Diabetes testing

Anyone who has symptoms of insulin resistance or diabetes should be tested for the disease. Some people will not have any symptoms but may have risk factors for diabetes and need to be tested. Testing allows you to change your diet and take out processed sugar laden food. You are more likely to have pre-diabetes or develop type 2 diabetes if you

  • Are overweight or obese (particularly if you have a beer belly or visceral fat).
  • Are "skinny fat" (skinny with no muscle definition or a bigger gut)
  • Are aged 40 or older.
  • Feel tired all the time.
  • Feel hungry after eating.
  • Have blurry vision
  • Have a family history of diabetes.
  • Have high blood pressure.
  • Have a low level of HDL (good) cholesterol, or a high level of triglycerides
  • Have a history of gestational diabetes or gave birth to a baby weighing 9 pounds or more.
  • Are not physically active.
  • Have a history of heart disease or stroke.
  • Have depression or high levels of cortisol.

A1C Test

The A1C test measures your average blood glucose for the past 2 to 3 months. The advantages of being diagnosed this way are that you don't have to fast or drink anything. The A1C test is based on the attachment of glucose to hemoglobin, the protein in red blood cells that carries oxygen. In the body, red blood cells are constantly forming and dying, but typically they live for about 3 months. Thus, the A1C test reflects the average of a person’s blood glucose levels over the past 3 months. The A1C test result is reported as a percentage. The higher the percentage, the higher a person’s blood glucose levels have been. A normal A1C level is below 5.7 percent.

  • Diabetes is diagnosed at an A1C of greater than or equal to 6.5%
  • Normal is less than 5.7%.
  • Prediabetes is 5.7% to 6.4%

Fasting Blood Glucose Test

Fasting blood sugar tests involve drawing blood after you have not eaten overnight, usually for 8-12 hours. Results less than 100 mg/dL are normal. Results between 100 to 125 mg/dL are considered prediabetes. Results equal to or greater than 126 mg/dL after two tests are considered diagnostic for diabetes.

What if the test results are bad?

If the tests shows pre-diabetes exists then don't panic. Diabetes is a dietary disease that should be treated by a good diet rather than drugs. The bad news is that your body has adapted to burn sugars, the good news is that this is easily reversed. When you eat sugars all day you quickly become hungry again and want to eat more carbs. Your body has loads of fat that it does not want to burn (in fact it cannot burn fat due to insulin). Here's what you need to do......

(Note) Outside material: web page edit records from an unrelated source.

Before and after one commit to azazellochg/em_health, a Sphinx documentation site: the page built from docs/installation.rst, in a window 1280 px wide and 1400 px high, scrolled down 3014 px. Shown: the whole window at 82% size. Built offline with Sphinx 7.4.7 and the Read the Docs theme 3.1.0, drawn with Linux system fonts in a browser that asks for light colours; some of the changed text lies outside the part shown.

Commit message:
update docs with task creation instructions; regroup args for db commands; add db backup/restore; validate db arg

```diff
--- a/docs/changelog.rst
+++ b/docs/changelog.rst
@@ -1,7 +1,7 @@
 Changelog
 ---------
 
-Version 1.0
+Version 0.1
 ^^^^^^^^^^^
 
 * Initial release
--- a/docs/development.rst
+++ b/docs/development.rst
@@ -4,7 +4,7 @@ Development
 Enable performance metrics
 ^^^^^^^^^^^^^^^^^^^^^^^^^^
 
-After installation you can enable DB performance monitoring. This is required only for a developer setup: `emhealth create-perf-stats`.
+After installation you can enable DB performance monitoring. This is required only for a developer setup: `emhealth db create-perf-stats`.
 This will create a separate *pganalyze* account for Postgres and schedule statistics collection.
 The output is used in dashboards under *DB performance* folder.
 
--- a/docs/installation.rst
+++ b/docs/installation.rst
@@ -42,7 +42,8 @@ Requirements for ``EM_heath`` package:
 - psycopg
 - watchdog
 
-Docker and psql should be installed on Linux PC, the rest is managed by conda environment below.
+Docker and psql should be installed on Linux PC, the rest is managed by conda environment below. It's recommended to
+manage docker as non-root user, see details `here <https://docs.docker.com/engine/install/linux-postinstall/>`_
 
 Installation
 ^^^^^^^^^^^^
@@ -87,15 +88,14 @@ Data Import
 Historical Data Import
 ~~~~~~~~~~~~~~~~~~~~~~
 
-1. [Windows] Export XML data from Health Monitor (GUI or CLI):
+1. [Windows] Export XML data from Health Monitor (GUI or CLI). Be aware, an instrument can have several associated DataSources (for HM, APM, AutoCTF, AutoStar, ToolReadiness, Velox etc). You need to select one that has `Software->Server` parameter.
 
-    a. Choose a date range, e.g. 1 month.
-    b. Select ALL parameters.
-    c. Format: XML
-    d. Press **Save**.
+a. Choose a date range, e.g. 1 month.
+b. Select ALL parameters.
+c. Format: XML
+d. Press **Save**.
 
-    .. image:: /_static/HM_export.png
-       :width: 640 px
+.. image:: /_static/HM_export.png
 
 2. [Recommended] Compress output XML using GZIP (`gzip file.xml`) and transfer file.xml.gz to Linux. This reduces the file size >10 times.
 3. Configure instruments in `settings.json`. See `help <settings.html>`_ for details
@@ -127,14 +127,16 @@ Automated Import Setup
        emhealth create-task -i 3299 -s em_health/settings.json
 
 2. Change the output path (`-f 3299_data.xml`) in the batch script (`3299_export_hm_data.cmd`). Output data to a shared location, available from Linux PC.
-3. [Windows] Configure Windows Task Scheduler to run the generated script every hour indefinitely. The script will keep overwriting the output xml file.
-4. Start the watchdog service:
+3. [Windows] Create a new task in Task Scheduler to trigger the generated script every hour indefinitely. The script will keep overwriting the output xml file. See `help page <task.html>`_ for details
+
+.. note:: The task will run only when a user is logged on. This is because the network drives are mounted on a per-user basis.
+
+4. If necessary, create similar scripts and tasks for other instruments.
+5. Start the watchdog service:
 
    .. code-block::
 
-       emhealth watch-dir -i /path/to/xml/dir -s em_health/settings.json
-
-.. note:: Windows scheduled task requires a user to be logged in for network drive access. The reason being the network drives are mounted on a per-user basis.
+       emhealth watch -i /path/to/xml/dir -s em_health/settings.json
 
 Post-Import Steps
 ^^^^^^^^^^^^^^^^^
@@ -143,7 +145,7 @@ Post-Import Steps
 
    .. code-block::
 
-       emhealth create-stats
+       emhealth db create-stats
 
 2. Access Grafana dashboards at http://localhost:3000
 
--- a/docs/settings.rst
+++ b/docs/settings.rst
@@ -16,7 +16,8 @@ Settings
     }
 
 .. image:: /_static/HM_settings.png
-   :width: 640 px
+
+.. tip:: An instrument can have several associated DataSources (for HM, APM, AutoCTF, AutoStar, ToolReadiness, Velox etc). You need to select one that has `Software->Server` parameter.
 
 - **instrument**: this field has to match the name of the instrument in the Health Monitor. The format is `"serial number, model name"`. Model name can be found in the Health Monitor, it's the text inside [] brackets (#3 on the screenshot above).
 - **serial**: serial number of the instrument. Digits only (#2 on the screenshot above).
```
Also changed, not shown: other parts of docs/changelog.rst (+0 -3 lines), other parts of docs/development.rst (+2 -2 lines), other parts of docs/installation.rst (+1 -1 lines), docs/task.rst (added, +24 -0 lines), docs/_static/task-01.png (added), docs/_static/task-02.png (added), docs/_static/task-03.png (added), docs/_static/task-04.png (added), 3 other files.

  • Immediately ditch processed foods with hidden sugars and switch to real foods that promote hormonal health and have lots of micro-nutrients. You need to take a QUALITY based approach rather than a QUANTITY approach.
  • Men should get a testosterone & estradiol test and switch to a testosterone boosting diet.
  • Look at our heart disease page and assess your risk of heart problems.
  • Don't start counting calories. Low calorie diets are bad and don't work.
  • Do a HIIT exercise routine every day. It is easy to do and doesn't mean you restrict food intake.
  • Buy some quality scales and start monitoring your weight and BMI. If you don't lose weight you may be adding muscle and losing fat (Muscle weighs 1.1KG/litre and fat weights 0.9KG/litre) through exercise.
  • Take some body measurements (waist, gut, neck, thighs, calves etc).
  • Start intermittent fasting.
  • Look at your alcohol intake (switch drinks and reduce consumption).
  • Reduce stress by doing breathing exercises and avoiding (or confronting!) stressful things from your life.

Do this for 1 month and re-test for diabetes, you will be shocked at the great results. It is very important to not fall back into your bad old ways. Keep getting educated about food, exercise and lifestyle. 

If the results show diabetes then you should talk to your doctor about your options and take a full screening health check. But you should also do all the above points (with greater intensity). Type 2 diabetes can be reversed.